The problem with a secret life of seams is you can’t tell everyone to go away and let you work up a sweat-soaked sewing machine frenzy. People insist on you turning up to work and sometimes talking to them because you have a ‘relationship’. Ugh.
So sadly my poor FBA top, the Palmer/Pletsch creation, is still not finished!
But I can show you what I’ve been doing to it. Behold, the inside of the French Mustard top, so called because it’s kind of mustard and it’s full of french seams:
Before I started, I knew I needed some secure finishing because this light synthetic fabric frays. I’d tackled french side seams on my hot pink Sorbetto last year so knew this was straight-forward and decided if I put the sleeves in flat, there was no reason frenching the armholes wouldn’t be doable as well.
And it was. I now have seams that withstand all my vigorous arm movements like whacking people with my sewing ruler.
What? Oh like you don’t do that.
Turns out there was something in the blog ether because Grainline Studio did a tutorial on this very subject a few days after I finished the seams. She has a great walk-through so do check it out if you’re interested in this approach.
Unfortunately the gathering of the sleeve into the cuffs is horribly uneven:
I was experimenting with three lines of basting to improve my gathering, since the sleeve gathering sucked. For the first cuff on the right, my lines of basting were all above the seam line. For the second cuff on the left, one line of basting was below the seam line.
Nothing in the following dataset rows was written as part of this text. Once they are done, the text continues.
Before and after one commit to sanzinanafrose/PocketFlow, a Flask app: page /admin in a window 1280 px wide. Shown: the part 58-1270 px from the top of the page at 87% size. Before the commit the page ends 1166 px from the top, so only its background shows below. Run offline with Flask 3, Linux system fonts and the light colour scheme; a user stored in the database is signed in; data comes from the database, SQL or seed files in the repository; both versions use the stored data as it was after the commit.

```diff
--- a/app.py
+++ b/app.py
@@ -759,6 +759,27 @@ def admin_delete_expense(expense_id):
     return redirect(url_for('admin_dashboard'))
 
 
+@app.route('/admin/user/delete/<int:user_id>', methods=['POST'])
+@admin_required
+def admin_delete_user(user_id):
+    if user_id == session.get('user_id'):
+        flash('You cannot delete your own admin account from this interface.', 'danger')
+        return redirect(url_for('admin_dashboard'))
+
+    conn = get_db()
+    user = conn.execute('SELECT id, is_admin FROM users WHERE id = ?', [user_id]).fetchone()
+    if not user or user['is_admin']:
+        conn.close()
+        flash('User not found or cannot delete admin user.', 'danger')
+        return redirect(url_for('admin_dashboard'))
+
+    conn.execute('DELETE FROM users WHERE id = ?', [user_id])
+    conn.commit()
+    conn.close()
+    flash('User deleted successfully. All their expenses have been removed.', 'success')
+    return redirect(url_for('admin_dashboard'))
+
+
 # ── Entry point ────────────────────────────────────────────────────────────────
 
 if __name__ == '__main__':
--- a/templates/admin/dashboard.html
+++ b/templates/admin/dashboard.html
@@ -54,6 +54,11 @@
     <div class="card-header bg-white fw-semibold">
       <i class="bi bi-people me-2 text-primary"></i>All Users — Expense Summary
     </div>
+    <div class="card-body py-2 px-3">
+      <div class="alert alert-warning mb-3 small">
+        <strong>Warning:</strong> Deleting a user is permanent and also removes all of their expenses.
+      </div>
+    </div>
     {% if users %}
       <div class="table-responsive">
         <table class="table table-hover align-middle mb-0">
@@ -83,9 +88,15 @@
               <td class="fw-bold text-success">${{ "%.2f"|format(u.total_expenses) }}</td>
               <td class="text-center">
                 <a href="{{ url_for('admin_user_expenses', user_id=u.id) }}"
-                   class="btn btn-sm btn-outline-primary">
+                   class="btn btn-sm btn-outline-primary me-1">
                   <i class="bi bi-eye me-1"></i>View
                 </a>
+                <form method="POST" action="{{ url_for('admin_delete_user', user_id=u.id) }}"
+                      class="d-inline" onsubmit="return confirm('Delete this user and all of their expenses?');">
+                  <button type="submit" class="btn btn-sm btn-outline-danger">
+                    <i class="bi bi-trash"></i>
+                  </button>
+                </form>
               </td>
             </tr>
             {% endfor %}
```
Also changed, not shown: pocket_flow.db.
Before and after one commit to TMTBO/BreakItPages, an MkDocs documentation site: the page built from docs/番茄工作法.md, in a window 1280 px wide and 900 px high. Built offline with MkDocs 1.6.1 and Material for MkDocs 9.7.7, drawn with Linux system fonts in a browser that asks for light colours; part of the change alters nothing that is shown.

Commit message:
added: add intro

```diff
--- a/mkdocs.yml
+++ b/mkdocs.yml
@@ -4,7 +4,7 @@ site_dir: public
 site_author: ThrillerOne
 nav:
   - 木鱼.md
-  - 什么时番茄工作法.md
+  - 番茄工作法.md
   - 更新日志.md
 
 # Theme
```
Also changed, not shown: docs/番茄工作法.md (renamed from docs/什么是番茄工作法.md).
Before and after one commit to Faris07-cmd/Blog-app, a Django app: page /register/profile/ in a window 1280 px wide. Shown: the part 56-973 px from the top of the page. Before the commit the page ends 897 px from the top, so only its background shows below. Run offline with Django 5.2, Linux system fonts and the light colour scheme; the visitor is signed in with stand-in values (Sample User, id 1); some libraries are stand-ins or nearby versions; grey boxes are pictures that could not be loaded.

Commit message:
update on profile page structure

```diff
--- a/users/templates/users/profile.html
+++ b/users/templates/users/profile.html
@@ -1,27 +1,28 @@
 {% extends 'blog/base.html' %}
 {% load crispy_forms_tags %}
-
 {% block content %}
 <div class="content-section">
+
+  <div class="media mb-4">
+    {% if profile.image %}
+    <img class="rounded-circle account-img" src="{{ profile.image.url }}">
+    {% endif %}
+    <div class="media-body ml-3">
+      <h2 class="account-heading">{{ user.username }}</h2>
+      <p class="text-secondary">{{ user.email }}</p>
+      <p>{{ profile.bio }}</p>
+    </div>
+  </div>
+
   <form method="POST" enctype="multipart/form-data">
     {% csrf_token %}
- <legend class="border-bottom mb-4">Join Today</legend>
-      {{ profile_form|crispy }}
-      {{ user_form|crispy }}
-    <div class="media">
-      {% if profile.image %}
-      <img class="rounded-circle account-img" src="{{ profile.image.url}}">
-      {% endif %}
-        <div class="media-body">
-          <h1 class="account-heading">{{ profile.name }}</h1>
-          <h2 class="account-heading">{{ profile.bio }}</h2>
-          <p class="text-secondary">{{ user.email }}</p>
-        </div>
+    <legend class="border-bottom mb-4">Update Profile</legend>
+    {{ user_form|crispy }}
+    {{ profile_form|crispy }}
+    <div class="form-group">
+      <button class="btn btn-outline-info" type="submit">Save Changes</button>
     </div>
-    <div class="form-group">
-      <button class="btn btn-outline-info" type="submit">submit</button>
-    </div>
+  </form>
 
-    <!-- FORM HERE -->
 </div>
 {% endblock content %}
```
This created a much smaller set of gathers.
I think the trick to this experimenting with better techniques thing is to do it consistently, not on a sleeve-by-sleeve basis.
Experiments still to come: an invisible zipper and drafting my own contrast peter pan collar.